- **Try it**
Lines below that include the word "imshow" should each be copied.

Dataset excerpts:

--------------------

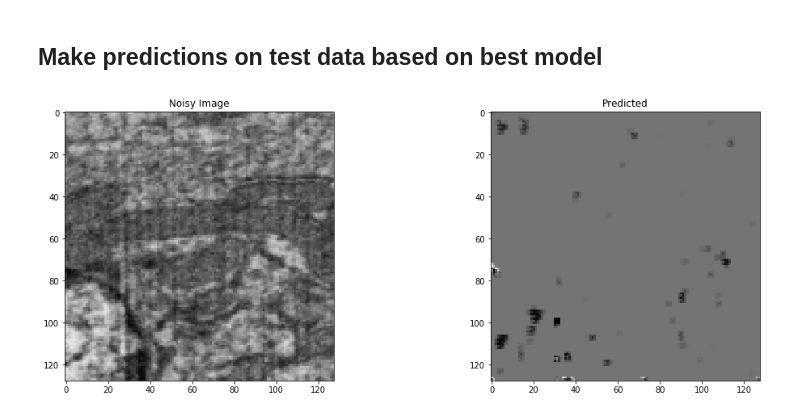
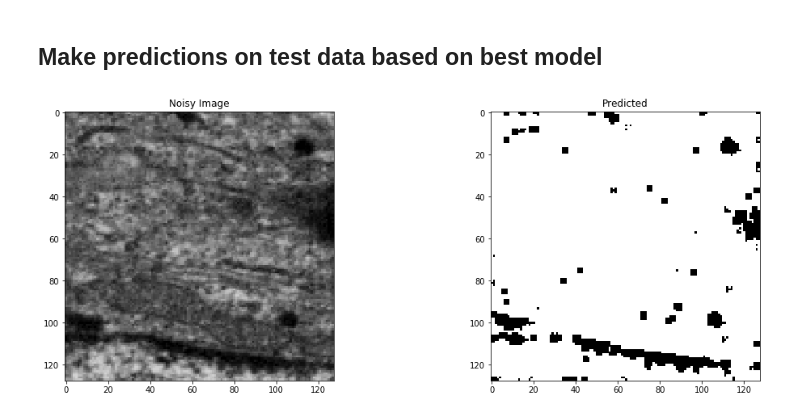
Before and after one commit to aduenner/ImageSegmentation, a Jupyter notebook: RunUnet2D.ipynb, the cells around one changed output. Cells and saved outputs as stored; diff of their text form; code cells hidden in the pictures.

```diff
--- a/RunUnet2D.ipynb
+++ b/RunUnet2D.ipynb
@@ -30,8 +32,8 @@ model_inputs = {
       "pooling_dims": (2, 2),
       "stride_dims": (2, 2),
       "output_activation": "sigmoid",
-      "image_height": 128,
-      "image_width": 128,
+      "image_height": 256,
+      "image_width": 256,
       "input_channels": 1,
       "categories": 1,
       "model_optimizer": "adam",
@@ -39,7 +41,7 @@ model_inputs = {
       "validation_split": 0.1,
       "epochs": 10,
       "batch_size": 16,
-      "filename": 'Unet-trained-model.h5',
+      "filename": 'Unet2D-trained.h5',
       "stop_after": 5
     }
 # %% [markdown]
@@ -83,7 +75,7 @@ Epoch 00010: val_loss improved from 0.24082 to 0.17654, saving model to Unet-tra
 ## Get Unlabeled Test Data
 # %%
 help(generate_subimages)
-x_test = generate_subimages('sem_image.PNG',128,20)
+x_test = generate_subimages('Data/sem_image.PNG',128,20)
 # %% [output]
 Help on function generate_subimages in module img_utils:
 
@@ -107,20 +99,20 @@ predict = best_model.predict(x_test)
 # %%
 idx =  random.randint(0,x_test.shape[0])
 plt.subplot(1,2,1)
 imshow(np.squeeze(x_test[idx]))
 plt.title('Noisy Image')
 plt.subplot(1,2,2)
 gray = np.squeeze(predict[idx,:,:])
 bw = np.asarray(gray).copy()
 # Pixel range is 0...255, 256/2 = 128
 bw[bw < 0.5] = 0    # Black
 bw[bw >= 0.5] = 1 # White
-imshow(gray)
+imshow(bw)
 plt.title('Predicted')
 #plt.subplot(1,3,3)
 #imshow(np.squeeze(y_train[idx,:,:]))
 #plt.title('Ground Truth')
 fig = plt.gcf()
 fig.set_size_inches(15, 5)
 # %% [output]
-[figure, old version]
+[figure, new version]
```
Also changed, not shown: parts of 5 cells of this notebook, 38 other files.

--------------------

- **Written solution**
 imshow(np.squeeze(x_test[idx]))
-imshow(gray)
+imshow(bw)
 #imshow(np.squeeze(y_train[idx,:,:]))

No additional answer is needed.